Back when the civil rights movement was near the front of America's agenda, the Alabama State Police became a case in point. In the entire history of the ASP, it had never hired a black trooper, secretary, janitor or any other kind of support staff. People who had passed their qualifying exams sued and the state retorted that they couldn't find any qualified black people. Applicants usually failed the eyeball test, which is to say that when they were observed to be black they were discovered to be unqualified. In 1970 a federal court ordered detailed non-numerical provisions for hiring in a non-discriminatory way, but 18 months later, not a single black had been hired for any position. Exasperated, the court ordered that one qualified black be hired for every white until 25 percent of the force was black. (NAACP v. Allen, 1974) The Supreme Court upheld the decision. The last time I looked, the Alabama State Police were the most integrated state police force in the United States and the black tax-paying citizens of that place were no longer frozen out of the jobs their taxes supported.
If Republicans want to attract more minorities to their party, they might consider that strong conservative values run through most of these populations. Blacks, Native Americans and Hispanics are often strongly family oriented, tend to be religious, and are strong proponents of law and order. On the topic of minority rights, conservatives argue that people should work hard to acquire skills that enable them to achieve success in society.
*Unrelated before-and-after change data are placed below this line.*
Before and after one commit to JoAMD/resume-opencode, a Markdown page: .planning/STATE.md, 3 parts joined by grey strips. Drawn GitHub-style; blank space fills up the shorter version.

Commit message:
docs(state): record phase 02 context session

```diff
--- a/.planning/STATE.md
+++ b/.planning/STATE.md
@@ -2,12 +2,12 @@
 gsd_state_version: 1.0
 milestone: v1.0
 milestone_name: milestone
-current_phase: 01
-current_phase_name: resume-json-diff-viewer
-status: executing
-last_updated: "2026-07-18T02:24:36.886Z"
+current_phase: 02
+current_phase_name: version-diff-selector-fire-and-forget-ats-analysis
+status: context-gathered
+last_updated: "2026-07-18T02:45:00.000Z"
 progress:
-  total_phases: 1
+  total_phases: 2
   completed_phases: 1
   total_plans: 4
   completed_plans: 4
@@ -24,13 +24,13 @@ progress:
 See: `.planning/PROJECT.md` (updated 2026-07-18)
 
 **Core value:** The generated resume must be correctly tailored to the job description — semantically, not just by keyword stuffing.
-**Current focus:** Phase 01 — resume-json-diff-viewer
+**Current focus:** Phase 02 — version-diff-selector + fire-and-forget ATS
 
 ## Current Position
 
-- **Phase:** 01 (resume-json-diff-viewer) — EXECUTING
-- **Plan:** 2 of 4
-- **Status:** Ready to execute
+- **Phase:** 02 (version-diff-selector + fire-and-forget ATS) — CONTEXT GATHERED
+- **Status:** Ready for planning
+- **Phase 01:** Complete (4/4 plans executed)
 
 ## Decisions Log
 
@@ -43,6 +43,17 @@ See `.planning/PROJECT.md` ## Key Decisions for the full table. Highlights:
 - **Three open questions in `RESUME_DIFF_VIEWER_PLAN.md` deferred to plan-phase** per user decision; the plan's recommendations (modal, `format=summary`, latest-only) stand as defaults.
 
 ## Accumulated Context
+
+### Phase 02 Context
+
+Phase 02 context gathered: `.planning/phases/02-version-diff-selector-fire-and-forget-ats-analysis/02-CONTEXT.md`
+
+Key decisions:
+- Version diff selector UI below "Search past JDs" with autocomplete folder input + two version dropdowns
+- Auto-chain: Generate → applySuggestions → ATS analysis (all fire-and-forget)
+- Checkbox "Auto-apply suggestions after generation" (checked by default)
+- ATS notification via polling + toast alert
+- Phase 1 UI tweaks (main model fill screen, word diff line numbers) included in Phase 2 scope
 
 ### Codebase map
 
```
Liberals urge that minorities are handicapped by an historical process which has included laws denying them economic rights, discrimination in getting loans and under-budgeted school systems which leave them ill prepared to compete for slots in colleges.
The most ideologically poisoned extremists among conservatives tout that all of the ills of history have been corrected in the past four decades, that everyone is on an even playing field, and that the country can go forward in a "color blind" state in which minorities require no assistance of any kind, ever. They even use Martin Luther King's words to make their argument. The most ideologically driven liberals support the idea of "reparations" for slavery which would be a kind of lottery, a check cut to the descendants of slaves to repair past insults and injuries based on race.
The argument on race is the discourse of the American dilemma and it will go on indefinitely because well-meaning and decent people on both sides have a point. President Bush, however, isn't aligning himself in the middle with people who can concede at least some reasonableness on both sides. He is taking a position closer to those ideologues who think the Supreme Court is now sufficiently conservative and ideological that they may overturn the Bakke decision in which the court found that race could be a factor in college admissions.
The alternatives he seems to be offering are not clearly spelled out but will result in diminished enrollments of blacks and other minorities in the nation's elite professional schools. The President has been a master at floating trial balloons and then retreating or changing direction according to the winds, but this one could emerge as a signature of his party. If so, minorities who join the Republican Party will not have an elephant as their mascot, but a white haired, mustachioed and goateed white linen-clad old gentleman, a symbol of the ante-bellum South, holding out a box of chicken.
John C. Mohawk, Ph.D., columnist for Indian Country Today, is an author and professor in the Center for the Americas at the State University of New York at Buffalo.